Democrats set to keep control of House, but lose seats to Republicans
Democrats look set to extend their control of the US House of Representatives for two more years but with a potentially shrunken majority, as they lost at least six incumbents and failed to oust any Republicans in initial results.
By 3am EST (8am GMT), Democrats’ only gains were two North Carolina seats vacated by Republican incumbents after a court-ordered remapping made the districts more Democratic.
Though the Democrats seem likely to retain House control, the results are developing into a disappointment for the party, which had hoped to make modest gains of perhaps 15 seats.
After decades of trying, Republicans defeated 15-term representative Collin Peterson from a rural Minnesota district that backed US president Donald Trump in 2016 by 31 percentage points – Mr Trump’s biggest margin in any Democratic-held district.
Mr Peterson, who chairs the House Agriculture Committee, opposed Mr Trump’s impeachment and is one of the House’s most conservative Democrats. He was defeated by Republican Michelle Fischbach, the former lieutenant governor.
Freshmen Democrats Debbie Mucarsel-Powell and Donna Shalala lost, falling in adjacent South Florida districts in a state where Mr Trump seemed to consolidate his support among Cuban voters.
Also losing were Democratic freshmen Joe Cunningham of South Carolina, Xochitl Torres Small of New Mexico and Kendra Horn in Oklahoma, who had surprising victories in 2018 in districts Mr Trump carried decisively in 2016.
The fight for Ms Torres Small’s seat cost around 35 million dollars (£27 million), making it one of America’s most expensive races, according to the non-partisan Centre for Responsive Politics. She was defeated by Yvette Herrell, a former state legislator.
Democrats were also disappointed in the Senate, where they nursed fading hopes of winning the majority.
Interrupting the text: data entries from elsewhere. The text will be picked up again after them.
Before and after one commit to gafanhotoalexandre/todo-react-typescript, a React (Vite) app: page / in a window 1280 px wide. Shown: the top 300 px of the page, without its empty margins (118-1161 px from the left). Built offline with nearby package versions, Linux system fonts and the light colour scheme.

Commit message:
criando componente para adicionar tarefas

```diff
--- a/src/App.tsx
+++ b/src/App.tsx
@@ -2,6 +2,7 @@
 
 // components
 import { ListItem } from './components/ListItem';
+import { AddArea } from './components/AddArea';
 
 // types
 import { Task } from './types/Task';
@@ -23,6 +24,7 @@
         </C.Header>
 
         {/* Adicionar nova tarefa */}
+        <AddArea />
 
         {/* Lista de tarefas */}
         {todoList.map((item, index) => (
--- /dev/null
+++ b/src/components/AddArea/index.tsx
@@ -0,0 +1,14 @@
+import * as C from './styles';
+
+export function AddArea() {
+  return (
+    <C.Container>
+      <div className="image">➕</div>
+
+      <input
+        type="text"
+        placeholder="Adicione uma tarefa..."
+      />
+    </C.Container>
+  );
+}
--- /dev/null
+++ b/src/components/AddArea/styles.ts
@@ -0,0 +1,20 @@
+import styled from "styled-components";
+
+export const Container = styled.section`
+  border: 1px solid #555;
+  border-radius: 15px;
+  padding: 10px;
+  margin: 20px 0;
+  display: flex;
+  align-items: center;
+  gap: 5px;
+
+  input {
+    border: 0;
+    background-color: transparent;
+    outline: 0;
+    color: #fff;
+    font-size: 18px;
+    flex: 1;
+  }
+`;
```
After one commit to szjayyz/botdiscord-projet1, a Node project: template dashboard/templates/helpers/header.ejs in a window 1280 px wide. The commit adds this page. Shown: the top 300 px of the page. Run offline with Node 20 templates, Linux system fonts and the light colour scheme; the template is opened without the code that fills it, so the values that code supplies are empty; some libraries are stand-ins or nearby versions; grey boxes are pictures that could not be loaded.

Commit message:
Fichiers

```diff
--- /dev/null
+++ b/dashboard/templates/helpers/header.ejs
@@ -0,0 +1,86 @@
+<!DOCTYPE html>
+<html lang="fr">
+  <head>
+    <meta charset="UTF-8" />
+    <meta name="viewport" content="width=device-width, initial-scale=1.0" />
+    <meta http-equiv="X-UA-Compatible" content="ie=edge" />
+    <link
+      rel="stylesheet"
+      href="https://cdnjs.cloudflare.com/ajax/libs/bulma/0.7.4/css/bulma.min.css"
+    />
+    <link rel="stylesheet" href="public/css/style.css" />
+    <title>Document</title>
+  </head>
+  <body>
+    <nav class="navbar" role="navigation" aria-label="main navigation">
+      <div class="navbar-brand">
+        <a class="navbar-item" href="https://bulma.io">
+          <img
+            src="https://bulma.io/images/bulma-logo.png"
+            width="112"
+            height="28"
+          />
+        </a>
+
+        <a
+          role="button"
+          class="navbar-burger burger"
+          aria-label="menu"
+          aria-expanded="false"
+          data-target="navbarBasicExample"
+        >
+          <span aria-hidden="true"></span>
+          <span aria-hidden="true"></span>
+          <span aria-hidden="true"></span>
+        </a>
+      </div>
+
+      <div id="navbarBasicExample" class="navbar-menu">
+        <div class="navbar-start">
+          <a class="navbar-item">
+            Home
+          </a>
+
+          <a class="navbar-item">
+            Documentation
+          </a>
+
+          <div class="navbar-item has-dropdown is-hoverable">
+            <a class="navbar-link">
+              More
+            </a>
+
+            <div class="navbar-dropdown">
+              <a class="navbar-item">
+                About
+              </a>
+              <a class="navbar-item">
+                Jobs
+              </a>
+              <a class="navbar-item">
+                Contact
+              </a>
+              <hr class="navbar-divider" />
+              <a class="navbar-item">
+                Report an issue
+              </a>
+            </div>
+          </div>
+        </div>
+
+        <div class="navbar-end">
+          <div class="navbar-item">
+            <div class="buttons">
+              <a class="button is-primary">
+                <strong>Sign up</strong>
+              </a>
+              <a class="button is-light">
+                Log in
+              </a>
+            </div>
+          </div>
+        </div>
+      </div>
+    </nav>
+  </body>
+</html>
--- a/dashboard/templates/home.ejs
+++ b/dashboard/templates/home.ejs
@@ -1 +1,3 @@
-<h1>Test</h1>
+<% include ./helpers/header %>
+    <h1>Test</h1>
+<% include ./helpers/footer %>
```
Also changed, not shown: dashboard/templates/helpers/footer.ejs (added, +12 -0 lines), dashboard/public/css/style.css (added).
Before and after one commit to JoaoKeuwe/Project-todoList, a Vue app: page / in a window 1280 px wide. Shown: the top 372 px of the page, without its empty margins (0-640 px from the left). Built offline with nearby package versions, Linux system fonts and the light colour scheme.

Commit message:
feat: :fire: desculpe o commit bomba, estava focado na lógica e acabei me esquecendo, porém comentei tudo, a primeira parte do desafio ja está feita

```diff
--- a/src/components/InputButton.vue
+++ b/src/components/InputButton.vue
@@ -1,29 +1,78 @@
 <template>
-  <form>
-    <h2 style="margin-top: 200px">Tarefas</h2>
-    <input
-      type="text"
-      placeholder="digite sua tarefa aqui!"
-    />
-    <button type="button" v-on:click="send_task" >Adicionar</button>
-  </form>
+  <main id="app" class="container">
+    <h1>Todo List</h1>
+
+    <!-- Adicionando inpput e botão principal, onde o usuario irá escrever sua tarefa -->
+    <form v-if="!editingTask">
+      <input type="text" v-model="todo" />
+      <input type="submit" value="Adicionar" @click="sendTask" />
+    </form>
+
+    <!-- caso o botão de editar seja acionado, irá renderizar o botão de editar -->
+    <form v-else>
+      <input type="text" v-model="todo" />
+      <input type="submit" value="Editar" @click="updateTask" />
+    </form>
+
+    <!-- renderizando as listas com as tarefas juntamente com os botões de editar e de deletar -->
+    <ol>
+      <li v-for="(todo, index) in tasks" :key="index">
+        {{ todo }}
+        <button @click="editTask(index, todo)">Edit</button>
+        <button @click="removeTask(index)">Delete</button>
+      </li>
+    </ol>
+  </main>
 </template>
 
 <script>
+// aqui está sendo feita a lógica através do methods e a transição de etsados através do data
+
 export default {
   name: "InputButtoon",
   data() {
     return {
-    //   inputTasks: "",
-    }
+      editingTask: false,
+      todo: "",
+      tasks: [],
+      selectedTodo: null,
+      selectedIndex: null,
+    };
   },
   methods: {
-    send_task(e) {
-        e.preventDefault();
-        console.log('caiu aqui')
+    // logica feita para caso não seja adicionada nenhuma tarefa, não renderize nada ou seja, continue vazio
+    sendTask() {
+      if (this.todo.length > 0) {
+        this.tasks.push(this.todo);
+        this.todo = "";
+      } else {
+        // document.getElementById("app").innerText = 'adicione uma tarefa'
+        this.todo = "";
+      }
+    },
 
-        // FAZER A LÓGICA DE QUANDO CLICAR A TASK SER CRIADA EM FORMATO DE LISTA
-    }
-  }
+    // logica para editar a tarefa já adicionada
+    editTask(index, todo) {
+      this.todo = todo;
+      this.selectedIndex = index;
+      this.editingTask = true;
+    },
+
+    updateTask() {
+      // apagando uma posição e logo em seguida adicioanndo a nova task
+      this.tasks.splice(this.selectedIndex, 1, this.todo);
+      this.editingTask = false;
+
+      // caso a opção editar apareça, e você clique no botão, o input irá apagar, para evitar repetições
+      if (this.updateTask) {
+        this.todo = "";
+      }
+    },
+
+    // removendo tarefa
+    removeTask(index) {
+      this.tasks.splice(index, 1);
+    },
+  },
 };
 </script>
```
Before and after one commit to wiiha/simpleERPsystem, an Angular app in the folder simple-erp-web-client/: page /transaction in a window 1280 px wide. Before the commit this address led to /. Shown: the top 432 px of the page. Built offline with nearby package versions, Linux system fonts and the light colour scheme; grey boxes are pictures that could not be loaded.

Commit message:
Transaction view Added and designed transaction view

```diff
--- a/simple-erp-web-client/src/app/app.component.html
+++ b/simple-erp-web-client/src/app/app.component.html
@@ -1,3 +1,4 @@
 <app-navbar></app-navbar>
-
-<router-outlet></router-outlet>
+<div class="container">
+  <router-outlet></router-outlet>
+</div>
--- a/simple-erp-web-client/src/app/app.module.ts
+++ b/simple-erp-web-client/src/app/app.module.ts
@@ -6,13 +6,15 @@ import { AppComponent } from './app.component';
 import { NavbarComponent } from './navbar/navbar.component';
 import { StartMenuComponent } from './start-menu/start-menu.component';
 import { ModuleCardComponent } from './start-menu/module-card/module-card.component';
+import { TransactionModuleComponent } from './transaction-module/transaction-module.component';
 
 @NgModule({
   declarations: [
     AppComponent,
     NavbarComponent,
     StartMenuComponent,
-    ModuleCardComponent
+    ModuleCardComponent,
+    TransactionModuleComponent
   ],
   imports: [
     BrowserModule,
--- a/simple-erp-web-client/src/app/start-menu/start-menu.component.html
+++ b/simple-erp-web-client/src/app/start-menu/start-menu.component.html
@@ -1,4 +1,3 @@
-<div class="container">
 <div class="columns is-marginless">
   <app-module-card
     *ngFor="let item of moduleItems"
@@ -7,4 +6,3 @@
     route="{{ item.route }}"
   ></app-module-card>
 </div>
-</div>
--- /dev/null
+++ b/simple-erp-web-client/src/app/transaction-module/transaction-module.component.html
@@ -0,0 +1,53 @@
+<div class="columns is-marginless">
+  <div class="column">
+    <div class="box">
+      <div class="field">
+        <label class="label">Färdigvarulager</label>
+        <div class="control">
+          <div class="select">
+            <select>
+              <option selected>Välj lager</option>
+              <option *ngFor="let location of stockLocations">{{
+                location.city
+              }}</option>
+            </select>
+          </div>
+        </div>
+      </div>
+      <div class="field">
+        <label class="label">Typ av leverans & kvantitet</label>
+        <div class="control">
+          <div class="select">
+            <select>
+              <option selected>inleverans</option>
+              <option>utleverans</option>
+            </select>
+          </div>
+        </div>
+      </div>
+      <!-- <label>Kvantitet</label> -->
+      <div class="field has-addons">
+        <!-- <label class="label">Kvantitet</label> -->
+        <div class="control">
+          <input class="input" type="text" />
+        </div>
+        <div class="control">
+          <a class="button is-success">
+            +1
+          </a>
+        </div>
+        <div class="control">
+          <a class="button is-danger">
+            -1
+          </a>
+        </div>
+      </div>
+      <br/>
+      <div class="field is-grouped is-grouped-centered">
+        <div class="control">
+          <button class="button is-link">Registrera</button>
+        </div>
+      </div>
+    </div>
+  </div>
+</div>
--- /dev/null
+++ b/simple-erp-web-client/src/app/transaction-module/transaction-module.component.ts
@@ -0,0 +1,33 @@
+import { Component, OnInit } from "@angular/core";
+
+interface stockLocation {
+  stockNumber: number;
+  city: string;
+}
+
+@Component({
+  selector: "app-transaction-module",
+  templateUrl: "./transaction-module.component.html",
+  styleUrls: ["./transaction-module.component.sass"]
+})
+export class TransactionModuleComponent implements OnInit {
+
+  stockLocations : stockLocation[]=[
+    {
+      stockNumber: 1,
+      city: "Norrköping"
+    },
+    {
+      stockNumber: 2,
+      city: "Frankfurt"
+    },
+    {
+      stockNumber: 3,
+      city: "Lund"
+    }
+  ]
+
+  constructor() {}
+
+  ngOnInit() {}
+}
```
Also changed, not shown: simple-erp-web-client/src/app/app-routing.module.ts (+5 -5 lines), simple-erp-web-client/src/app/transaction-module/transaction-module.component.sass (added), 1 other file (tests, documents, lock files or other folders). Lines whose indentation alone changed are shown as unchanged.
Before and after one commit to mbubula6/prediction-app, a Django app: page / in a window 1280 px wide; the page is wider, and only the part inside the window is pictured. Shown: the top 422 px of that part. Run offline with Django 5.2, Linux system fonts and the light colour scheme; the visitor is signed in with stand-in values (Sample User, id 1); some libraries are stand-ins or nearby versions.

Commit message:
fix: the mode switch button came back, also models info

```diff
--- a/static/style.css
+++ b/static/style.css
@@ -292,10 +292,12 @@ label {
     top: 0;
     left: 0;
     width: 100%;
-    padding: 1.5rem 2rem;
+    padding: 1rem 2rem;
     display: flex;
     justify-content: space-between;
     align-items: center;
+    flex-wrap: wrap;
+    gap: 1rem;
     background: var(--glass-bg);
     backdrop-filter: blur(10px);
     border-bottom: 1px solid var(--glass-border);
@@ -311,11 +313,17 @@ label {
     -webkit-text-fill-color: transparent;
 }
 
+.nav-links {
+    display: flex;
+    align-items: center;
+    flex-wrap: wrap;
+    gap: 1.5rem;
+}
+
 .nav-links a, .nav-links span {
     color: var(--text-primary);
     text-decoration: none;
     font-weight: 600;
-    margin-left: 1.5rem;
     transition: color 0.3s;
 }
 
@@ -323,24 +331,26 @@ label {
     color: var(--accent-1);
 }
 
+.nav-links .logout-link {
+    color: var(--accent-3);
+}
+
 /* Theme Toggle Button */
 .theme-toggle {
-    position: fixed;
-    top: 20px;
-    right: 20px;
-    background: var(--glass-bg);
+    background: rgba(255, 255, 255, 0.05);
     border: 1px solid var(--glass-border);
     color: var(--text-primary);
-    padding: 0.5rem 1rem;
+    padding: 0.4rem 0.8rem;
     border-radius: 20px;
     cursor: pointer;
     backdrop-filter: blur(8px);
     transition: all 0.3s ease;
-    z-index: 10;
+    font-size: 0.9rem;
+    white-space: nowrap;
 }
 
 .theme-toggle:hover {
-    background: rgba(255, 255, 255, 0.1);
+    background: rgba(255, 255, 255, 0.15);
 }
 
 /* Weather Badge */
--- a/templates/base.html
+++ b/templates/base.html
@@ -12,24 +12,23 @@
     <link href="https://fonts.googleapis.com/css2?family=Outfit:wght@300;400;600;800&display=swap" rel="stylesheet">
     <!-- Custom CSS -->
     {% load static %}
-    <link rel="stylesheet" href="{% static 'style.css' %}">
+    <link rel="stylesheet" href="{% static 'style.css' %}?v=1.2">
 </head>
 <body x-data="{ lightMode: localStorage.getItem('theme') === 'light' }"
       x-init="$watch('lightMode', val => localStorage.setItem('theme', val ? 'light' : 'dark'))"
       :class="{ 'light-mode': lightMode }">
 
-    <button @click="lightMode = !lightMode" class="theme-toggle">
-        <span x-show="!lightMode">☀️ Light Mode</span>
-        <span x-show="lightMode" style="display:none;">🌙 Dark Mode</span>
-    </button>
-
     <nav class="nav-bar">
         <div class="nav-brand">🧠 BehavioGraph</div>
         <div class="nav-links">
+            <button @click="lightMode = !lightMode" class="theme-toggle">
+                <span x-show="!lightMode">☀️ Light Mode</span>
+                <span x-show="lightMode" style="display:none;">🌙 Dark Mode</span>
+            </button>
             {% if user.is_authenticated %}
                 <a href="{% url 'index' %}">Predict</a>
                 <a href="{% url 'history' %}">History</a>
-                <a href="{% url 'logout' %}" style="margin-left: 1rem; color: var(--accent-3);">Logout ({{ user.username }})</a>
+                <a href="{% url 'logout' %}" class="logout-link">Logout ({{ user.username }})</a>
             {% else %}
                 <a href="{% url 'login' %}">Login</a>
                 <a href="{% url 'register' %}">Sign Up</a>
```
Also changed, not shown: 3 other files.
Before votes were counted, both parties’ operatives said the Republicans would be fortunate to limit Democratic gains to a modest single digits. Democrats control the House by 232-197, with five open seats and one independent. It takes 218 seats to control the chamber.
A smaller Democratic majority would make it tougher for House Speaker Nancy Pelosi to unite her legislators as a handful of progressive freshmen arrive for the new congress.
By retaining House control, Democrats would mark only the second time in a quarter century that they have led the chamber for two consecutive two-year congresses. The first period ran from 2007 through to 2010, when Ms Pelosi was serving her first four years in her post.
“Our purpose in this race was to win so that we could protect the Affordable Care Act and so that we could crush the virus,” Ms Pelosi told reporters, citing former president Barack Obama’s health care act.
She declared that Democrats had won the House majority, which seemed highly likely but had not been officially declared by The Associated Press.
Democrats’ hopes of protecting their majority and even expanding it were based on public anxiety over the pandemic, Mr Trump’s alienation of suburban voters and a vast fundraising edge. But those advantages did not carry them as far as they had hoped.
With party expectations for capturing the House all but non-existent entering US election day, Republicans were happy with the results.
“House Republicans have outperformed all expectations,” said Dan Conston, who heads the Congressional Leadership Fund, a committee aligned with House Republican leaders that provides millions to Republican candidates.
Democrats lost a series of what were viewed as coin-flip races, failing to defeat the incumbents in Cincinnati, rural Illinois, central Virginia and the suburbs of St Louis and two contests in Texas.
Some endangered Democrats like Texas’ Lizzie Fletcher and New Jersey’s Tom Malinowski and Andy Kim held on. But the party notched no initial victories in long-shot races that they had hoped would bolster their majority.
Republicans retained such districts in central North Carolina; Montana; Omaha, Nebraska; and around Little Rock, Arkansas.
As Wednesday morning progressed, other hotly fought races remained undecided in states including Georgia and Virginia.